### TASK GOAL
When a line of the listing below has the string "size" in it, copy that line.

▼

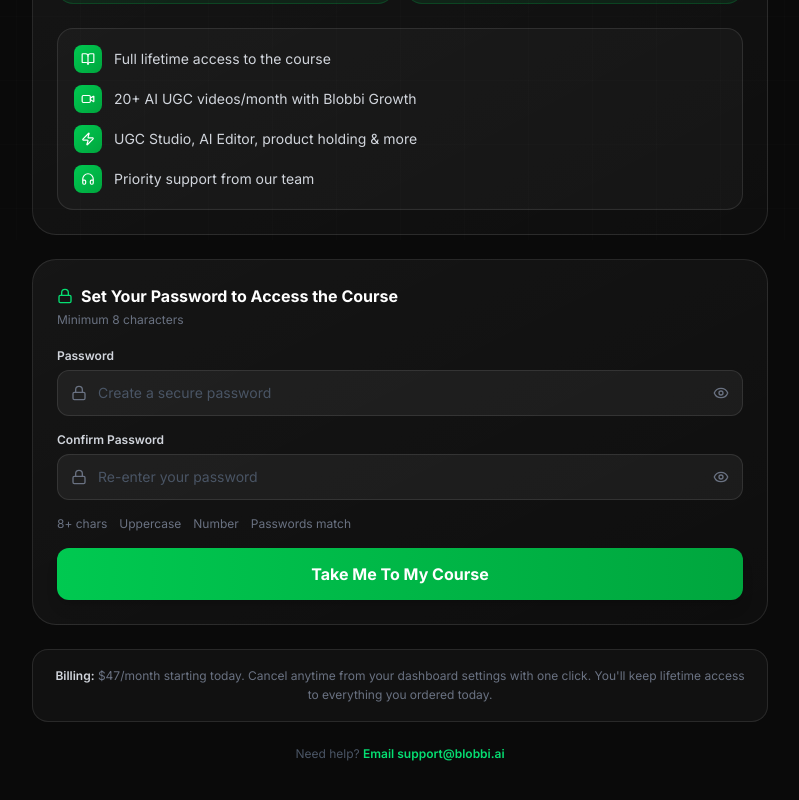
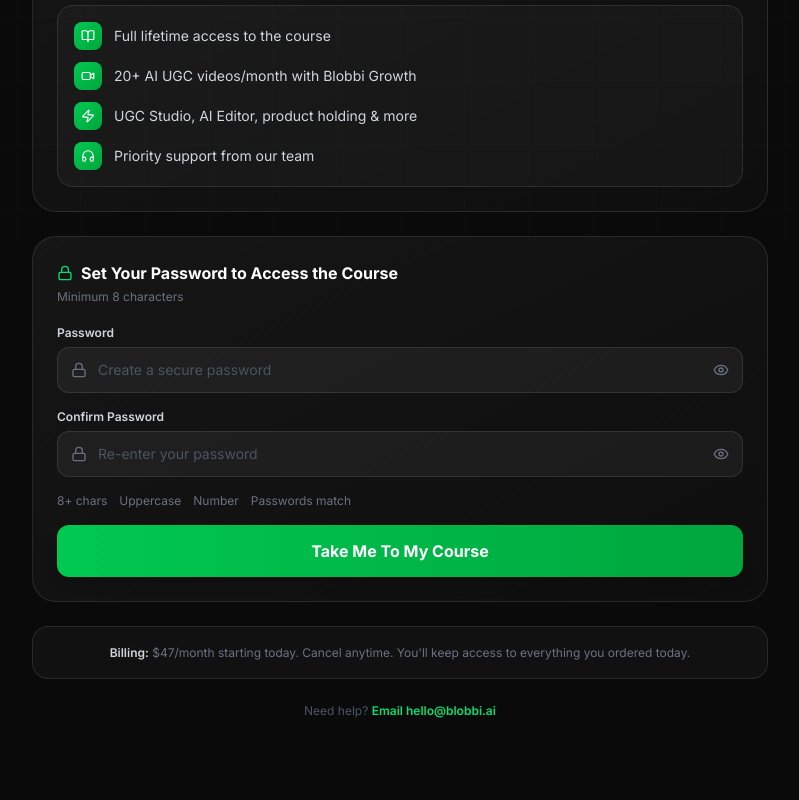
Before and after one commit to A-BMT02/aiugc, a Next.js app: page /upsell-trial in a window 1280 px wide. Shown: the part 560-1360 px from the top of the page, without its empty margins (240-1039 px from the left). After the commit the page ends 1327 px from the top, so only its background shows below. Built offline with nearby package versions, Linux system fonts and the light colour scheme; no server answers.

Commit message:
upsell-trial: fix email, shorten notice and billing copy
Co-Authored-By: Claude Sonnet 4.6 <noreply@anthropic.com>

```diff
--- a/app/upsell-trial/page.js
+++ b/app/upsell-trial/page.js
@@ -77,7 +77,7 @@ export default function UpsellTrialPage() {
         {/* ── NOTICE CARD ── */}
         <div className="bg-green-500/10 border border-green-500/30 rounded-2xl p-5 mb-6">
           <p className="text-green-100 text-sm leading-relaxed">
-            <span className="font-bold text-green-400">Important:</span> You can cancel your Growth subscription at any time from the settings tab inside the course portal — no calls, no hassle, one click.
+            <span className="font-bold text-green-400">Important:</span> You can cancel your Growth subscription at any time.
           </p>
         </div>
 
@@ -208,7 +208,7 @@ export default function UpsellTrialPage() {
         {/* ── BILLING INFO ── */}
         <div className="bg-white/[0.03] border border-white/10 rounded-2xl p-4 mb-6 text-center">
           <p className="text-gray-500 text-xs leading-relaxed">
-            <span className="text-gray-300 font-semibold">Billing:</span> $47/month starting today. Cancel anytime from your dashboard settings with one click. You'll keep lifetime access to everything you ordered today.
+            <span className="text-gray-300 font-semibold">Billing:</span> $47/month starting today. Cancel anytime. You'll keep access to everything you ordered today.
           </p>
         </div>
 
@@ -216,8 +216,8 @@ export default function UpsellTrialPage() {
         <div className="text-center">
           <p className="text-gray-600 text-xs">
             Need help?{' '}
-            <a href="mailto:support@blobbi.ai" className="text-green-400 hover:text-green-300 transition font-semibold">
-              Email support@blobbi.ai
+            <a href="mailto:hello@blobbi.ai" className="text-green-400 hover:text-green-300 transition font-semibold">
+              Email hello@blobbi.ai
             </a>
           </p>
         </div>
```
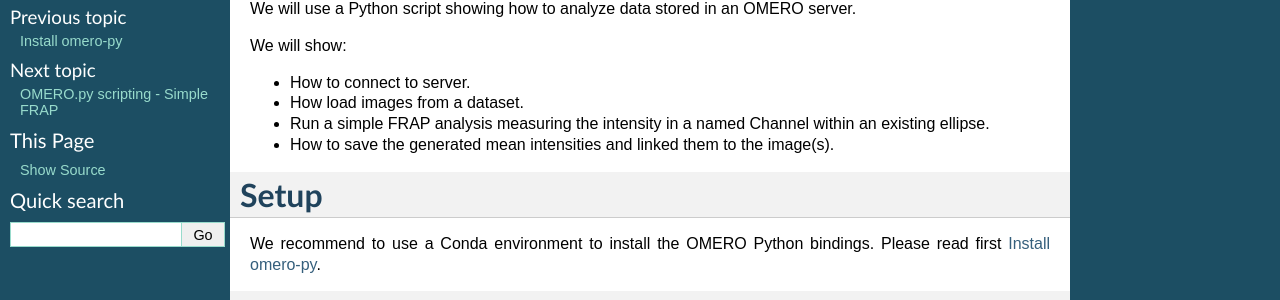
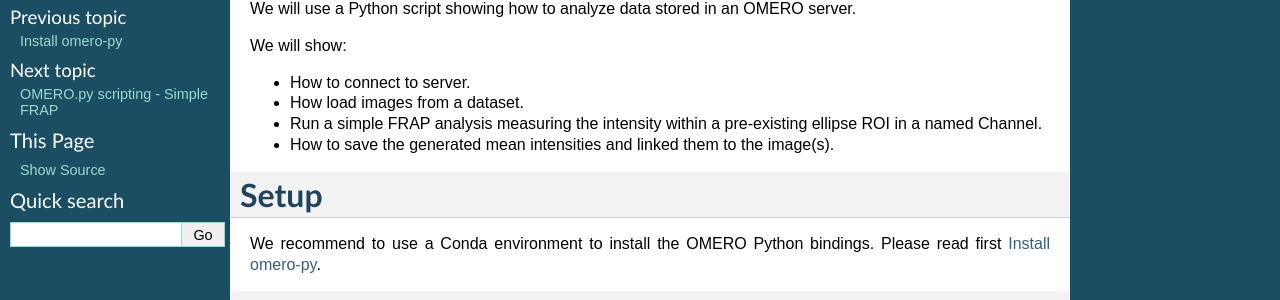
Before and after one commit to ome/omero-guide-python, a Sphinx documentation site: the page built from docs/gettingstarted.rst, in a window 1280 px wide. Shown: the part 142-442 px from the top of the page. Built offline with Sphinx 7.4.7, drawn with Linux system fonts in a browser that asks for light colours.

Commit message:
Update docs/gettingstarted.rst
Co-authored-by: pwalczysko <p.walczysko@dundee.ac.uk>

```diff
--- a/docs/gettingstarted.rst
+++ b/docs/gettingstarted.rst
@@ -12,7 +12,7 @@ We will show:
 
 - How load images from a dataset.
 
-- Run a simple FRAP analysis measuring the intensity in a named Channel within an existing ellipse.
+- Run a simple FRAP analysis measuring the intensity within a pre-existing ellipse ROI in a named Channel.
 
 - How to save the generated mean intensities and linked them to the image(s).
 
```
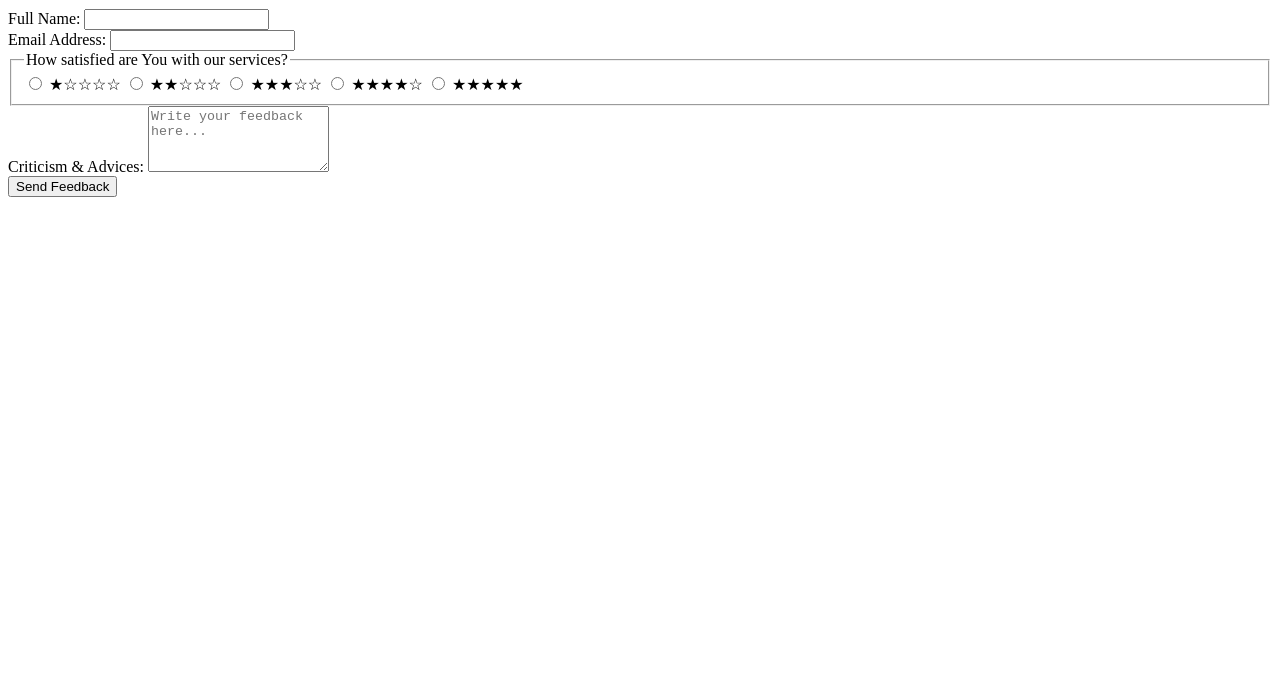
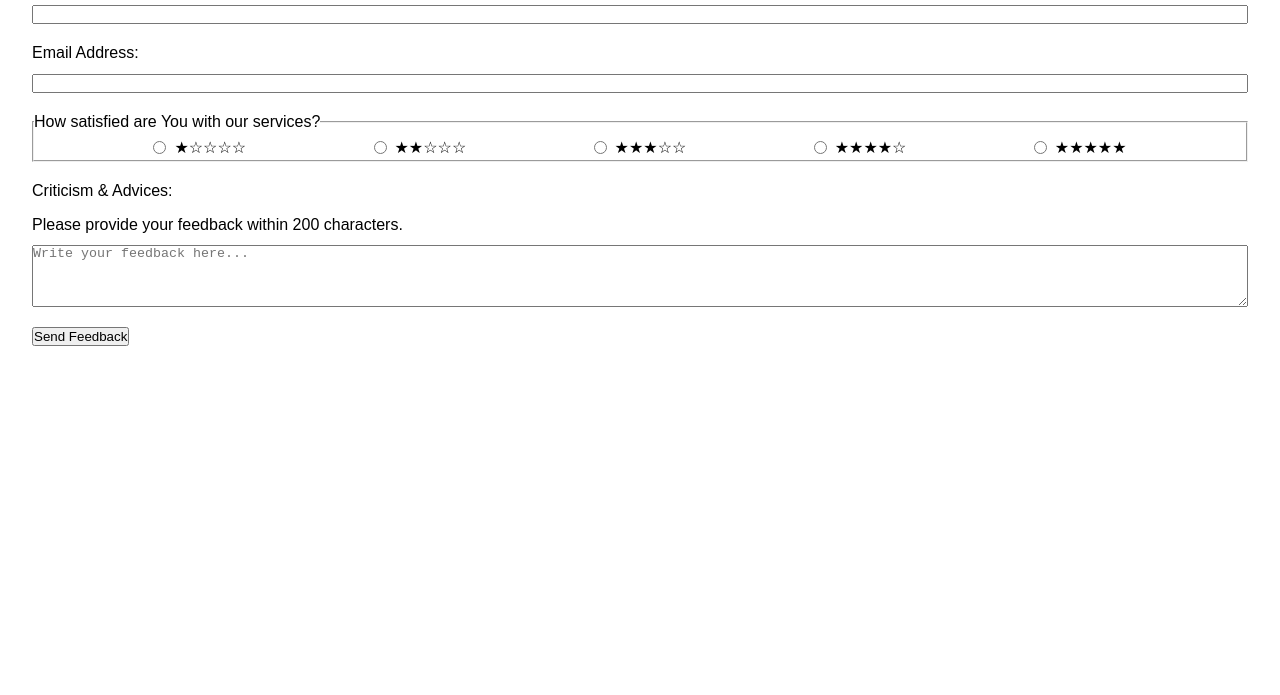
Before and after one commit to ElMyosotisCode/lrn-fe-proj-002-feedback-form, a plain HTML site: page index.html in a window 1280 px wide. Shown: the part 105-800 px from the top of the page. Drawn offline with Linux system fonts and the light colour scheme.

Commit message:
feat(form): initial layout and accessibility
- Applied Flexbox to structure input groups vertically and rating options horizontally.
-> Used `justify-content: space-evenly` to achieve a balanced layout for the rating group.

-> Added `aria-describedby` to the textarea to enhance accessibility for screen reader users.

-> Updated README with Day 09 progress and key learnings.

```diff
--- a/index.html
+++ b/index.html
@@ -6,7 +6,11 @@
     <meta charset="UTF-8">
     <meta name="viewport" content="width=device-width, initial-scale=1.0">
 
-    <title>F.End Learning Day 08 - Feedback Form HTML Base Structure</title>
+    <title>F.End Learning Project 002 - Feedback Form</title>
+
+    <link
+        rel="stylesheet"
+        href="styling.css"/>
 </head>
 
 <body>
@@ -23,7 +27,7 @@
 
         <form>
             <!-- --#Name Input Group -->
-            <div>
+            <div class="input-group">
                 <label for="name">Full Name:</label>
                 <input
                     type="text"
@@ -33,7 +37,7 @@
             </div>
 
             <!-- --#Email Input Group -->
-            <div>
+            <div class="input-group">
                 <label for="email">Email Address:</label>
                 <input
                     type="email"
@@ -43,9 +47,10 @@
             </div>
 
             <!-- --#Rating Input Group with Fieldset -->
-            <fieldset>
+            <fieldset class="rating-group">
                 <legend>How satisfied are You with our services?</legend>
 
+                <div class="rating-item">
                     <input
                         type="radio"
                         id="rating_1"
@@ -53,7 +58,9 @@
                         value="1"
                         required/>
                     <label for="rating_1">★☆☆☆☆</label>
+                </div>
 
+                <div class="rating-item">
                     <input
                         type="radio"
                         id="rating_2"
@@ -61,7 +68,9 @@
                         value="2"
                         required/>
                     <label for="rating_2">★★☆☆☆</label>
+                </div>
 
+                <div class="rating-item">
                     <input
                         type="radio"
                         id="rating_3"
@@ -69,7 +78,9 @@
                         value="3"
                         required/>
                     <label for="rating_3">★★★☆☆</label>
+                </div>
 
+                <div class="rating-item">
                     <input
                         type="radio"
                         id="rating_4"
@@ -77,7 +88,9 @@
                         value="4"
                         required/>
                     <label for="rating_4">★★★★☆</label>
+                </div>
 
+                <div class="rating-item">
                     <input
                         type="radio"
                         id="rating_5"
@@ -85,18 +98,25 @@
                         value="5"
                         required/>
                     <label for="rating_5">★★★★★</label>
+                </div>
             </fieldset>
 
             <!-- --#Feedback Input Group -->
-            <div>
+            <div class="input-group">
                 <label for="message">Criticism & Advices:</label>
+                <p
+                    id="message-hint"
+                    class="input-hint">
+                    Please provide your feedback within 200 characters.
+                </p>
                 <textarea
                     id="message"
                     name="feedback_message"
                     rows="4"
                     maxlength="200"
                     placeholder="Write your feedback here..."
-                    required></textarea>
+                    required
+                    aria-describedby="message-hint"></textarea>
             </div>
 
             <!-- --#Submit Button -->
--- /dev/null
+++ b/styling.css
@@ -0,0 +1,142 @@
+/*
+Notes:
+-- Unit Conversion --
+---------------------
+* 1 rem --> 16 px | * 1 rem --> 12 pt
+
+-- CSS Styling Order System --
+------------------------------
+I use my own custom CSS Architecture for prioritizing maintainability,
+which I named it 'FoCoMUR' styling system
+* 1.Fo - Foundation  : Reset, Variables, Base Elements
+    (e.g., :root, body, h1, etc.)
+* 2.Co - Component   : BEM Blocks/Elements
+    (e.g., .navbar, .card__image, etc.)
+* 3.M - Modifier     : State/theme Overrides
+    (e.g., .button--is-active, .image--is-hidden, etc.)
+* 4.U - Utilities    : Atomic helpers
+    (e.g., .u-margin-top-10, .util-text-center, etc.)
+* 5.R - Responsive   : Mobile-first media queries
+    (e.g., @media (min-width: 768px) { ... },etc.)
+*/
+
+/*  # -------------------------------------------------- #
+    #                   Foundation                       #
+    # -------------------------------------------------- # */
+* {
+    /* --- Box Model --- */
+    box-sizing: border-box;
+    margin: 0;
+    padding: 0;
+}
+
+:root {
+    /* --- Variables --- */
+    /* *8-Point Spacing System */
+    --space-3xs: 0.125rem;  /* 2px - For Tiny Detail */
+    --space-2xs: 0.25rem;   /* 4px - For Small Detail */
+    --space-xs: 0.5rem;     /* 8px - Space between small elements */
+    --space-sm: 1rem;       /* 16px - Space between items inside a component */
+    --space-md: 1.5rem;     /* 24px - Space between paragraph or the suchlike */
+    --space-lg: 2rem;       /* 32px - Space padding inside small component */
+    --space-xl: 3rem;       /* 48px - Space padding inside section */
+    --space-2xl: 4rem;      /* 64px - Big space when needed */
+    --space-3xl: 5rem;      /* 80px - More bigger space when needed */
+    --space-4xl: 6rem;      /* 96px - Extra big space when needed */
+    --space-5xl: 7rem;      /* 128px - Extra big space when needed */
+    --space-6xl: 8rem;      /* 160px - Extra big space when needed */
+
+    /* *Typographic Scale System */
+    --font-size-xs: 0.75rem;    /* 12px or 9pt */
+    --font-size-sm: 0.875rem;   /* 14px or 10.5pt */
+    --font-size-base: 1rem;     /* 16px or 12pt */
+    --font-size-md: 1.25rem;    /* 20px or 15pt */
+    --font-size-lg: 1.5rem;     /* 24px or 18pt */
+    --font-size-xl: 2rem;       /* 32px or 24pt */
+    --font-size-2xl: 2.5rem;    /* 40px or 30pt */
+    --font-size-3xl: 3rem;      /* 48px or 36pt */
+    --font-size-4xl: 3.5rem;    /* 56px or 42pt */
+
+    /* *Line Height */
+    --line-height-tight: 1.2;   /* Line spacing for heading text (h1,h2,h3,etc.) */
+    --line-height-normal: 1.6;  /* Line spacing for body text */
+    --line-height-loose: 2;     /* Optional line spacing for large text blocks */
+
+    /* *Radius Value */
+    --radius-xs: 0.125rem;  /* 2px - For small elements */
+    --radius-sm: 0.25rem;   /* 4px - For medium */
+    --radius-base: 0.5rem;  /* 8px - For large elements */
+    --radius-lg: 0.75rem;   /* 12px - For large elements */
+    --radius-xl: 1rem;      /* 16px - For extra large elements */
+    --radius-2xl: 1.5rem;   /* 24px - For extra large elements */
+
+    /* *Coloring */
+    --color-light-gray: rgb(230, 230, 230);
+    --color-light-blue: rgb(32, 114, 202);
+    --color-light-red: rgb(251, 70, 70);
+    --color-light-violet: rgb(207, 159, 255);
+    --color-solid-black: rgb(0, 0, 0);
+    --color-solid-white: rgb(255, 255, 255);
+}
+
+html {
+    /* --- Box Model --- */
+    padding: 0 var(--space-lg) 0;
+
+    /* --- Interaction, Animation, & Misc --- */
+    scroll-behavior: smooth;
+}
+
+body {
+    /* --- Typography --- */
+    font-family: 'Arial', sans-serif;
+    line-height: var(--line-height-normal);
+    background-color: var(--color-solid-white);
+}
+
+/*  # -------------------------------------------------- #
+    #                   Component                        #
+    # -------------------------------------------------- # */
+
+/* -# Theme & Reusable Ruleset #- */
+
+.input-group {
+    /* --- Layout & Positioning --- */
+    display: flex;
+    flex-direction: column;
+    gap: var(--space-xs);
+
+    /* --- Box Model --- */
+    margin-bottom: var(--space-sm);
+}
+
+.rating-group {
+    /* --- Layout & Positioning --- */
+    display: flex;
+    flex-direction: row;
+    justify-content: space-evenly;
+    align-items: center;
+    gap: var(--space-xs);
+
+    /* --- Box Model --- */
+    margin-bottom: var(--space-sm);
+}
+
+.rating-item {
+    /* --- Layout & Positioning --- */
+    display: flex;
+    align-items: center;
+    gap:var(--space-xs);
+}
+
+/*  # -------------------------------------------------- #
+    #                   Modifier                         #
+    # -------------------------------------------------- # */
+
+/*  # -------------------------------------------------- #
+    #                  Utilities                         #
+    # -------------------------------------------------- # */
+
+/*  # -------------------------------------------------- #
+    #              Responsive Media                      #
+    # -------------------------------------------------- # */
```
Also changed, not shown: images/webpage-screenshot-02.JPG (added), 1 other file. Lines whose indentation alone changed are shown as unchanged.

▲

### TASK RESULT
+    --font-size-xs: 0.75rem;    /* 12px or 9pt */
+    --font-size-sm: 0.875rem;   /* 14px or 10.5pt */
+    --font-size-base: 1rem;     /* 16px or 12pt */
+    --font-size-md: 1.25rem;    /* 20px or 15pt */
+    --font-size-lg: 1.5rem;     /* 24px or 18pt */
+    --font-size-xl: 2rem;       /* 32px or 24pt */
+    --font-size-2xl: 2.5rem;    /* 40px or 30pt */
+    --font-size-3xl: 3rem;      /* 48px or 36pt */
+    --font-size-4xl: 3.5rem;    /* 56px or 42pt */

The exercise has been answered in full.